For any AAL Forum regular, Peter Saraga will be a familiar figure, seen every year enthusiastically parading the exhibition floor, speaking at workshops and taking part in plenary debates covering all aspects of active and healthy ageing. Of course, he will be at the forum again in Bilbao in September, but this year will be his first as the President of AAL, a position that gives him the chance to set out a clear vision for the programme as it enters the last two years of its current funding cycle and looks confidently into the future.
Saraga, who spent much of his working life involved in the development of technological innovation with Philips, believes he is taking over the AAL reigns at a time when things are looking “very exciting and interesting”.
“I am optimistic that the time is right for AAL,” he says. “The acceleration in demographic change means that the latent demand is growing and as we see the development of transnational networks and viable ecosystems, we will also see more digital solutions enter the market.”
But Saraga is also keen for there to be a subtle shift in how the success of AAL is measured, away from purely on the number of products it gets to the market – “it is so much more than that”.
“One of the critical issues we now face is the deployment and upscaling of the digital solutions. The networks are very important, too,” he explains. “You cannot get deployment at scale, which is what we need to make a real difference, until you have transnational ecosystems involving all critical stakeholders. If you look at other industries, where things really work, there are industrial, social and economic ecosystems operating, there are standards and there are financing systems in place, too. It takes quite a long time to establish these inter-relationships but when in place, that’s when you get a global industry – and AAL can contribute to the development of those ecosystems.”
“There is a great deal of work going on addressing ageing – the science of ageing, disease and every other aspect of living for longer. I want to show that our contribution to all this in what we do has been and will continue to be significant.
“The exciting thing for AAL is that we are not starting from scratch to address this issue. We have done a lot with our 220 collaborative projects, support for more than 700 SMEs and how we have involved end users in the co-design and co-creation of products”
“We are also a programme that is driven by national governments (member states) and operating at a pan-European level means that we have transnational networks available for the products and solutions we produce. Using these networks, we can bring people together. And if those ecosystems start to exist, then the work we are doing in collaborative projects will work better. It will be easier to develop products that have greater impact. The process of innovation will speed up.”
Of course, one of the most important ways AAL brings people together is at its annual forum – and Saraga is looking forward to a very productive few days of discussion, planning and building important collaborative networks in Bilbao.

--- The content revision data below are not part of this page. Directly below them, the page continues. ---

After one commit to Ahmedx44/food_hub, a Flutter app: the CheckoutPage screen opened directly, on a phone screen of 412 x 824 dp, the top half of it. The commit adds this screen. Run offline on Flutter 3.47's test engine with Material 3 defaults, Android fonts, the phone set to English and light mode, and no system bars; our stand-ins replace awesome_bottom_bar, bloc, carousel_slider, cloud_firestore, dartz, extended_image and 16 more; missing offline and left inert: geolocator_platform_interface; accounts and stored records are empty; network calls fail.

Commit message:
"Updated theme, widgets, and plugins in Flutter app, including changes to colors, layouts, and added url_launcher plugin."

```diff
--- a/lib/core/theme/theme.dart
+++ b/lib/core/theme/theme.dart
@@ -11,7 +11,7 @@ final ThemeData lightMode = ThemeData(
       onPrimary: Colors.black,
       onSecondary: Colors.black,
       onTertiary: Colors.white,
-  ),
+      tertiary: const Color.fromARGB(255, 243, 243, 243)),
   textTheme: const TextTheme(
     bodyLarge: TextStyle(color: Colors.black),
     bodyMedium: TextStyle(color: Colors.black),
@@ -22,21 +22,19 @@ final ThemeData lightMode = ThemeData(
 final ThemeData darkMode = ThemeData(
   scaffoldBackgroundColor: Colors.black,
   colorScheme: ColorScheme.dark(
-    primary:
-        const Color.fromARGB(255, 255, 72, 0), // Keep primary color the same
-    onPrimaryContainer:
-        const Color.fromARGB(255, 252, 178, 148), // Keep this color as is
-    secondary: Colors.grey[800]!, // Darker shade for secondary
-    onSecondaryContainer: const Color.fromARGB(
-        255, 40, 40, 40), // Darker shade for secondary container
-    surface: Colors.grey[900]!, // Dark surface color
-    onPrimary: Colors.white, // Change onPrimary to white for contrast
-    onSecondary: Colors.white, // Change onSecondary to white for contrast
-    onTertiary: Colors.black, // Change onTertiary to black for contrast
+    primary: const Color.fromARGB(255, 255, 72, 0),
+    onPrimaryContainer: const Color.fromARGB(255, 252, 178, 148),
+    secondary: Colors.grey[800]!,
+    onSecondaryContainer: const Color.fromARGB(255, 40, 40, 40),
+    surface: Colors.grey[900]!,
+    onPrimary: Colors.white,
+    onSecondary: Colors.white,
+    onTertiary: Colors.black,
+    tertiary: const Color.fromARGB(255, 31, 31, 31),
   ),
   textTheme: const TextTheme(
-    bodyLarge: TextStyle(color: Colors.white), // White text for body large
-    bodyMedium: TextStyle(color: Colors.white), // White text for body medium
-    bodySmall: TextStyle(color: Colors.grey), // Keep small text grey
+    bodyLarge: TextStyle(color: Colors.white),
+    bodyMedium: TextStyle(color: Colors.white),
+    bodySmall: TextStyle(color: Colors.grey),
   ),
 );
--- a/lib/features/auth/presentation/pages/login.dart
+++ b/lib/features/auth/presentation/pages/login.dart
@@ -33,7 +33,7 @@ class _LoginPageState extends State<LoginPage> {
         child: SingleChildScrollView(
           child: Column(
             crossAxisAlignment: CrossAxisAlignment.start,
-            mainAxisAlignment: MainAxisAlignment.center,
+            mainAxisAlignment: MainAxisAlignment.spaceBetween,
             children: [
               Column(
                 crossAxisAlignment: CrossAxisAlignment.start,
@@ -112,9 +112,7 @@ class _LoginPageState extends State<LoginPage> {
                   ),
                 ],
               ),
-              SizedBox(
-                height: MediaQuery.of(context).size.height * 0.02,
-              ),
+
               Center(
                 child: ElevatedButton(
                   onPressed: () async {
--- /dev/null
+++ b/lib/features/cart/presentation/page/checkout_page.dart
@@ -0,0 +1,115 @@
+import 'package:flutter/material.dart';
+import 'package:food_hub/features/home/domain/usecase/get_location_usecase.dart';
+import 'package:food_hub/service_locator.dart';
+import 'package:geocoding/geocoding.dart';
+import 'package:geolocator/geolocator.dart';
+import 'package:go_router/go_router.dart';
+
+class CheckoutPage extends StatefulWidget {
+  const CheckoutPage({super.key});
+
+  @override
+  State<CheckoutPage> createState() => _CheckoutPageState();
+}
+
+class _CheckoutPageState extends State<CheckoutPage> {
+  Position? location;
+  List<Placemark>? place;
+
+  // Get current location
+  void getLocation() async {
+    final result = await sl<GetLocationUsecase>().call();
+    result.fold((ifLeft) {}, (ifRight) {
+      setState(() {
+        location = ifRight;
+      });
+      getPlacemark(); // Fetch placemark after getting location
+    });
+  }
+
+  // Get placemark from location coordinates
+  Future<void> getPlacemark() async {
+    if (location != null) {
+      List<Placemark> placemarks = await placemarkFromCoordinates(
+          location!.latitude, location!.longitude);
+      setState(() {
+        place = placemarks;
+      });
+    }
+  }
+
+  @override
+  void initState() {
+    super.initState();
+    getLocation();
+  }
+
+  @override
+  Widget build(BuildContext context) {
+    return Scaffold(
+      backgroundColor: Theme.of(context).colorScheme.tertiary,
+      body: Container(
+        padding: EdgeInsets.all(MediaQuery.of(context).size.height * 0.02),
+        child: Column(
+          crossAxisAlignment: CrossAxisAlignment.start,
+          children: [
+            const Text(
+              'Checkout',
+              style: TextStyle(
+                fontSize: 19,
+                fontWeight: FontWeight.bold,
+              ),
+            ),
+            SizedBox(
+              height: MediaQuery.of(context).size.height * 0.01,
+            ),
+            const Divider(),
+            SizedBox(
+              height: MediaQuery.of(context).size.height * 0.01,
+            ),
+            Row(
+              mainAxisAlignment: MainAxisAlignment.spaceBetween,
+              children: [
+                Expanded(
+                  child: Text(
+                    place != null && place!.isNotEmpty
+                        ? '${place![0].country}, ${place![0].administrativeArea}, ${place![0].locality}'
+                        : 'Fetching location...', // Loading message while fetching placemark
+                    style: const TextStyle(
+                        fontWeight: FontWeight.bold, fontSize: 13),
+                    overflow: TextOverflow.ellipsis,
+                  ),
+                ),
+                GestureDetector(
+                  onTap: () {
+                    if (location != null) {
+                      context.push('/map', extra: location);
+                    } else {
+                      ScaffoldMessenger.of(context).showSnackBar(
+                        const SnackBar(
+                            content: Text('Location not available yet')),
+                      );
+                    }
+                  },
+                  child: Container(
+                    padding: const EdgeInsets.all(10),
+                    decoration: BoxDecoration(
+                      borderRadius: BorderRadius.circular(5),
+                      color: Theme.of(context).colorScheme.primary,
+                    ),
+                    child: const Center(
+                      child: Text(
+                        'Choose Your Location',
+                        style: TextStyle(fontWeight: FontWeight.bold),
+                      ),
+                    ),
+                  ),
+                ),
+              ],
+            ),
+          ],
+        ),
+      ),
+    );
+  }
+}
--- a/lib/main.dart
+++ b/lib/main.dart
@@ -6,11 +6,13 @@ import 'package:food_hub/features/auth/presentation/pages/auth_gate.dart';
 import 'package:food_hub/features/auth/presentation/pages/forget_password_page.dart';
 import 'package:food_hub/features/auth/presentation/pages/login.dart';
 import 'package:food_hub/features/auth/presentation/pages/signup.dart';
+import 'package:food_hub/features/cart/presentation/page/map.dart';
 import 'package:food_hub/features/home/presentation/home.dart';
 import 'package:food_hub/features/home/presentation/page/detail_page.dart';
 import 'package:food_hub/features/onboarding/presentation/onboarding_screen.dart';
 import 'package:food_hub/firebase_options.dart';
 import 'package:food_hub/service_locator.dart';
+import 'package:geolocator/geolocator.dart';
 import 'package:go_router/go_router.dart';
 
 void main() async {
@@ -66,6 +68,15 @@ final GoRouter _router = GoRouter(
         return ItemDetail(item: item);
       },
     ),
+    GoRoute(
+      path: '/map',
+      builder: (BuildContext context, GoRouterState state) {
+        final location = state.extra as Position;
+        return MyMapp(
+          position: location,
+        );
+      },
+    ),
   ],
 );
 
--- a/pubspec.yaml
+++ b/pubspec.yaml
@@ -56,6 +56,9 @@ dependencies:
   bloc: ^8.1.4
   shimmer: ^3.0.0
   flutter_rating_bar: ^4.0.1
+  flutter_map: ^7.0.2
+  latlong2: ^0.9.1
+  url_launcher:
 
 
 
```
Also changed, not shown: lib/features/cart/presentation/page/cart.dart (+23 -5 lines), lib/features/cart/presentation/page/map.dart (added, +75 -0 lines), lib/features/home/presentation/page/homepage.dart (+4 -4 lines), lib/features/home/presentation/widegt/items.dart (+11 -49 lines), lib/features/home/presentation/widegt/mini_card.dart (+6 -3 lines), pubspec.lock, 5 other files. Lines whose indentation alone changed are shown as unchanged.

“For all those coming to the forum, there will be opportunities to discuss what the next stage should be in active and healthy ageing – or ‘ageing well in the digital world’ as we have now labelled AAL’s mission”
“And that is the issue – what is the future of ageing well in the digital world?,” he asks. “The digitization of health and care is happening everywhere and it is changing the way we do everything. Some people will find this difficult, but it offers us all many social, economic and health-related opportunities.
“We want to discuss these opportunities along with the contribution digital solutions will make to the future of active and healthy ageing – how to achieve better deployment at scale for these solutions, how the many different stakeholders can contribute and how we can develop more effective relationships and ecosystems. By coming to the AAL Forum, you will meet people with a lot of experience of working on these issues.”
“AAL can help to do that and that is what we need to work towards now – but we need to work together, with strong inter-relationships and not just within AAL, but with others in the market – care homes, standards organisations, SMEs, financial and insurance companies – all have a big part to play and I would like to see all at the forum to play their part.”
Register to the AAL Forum here!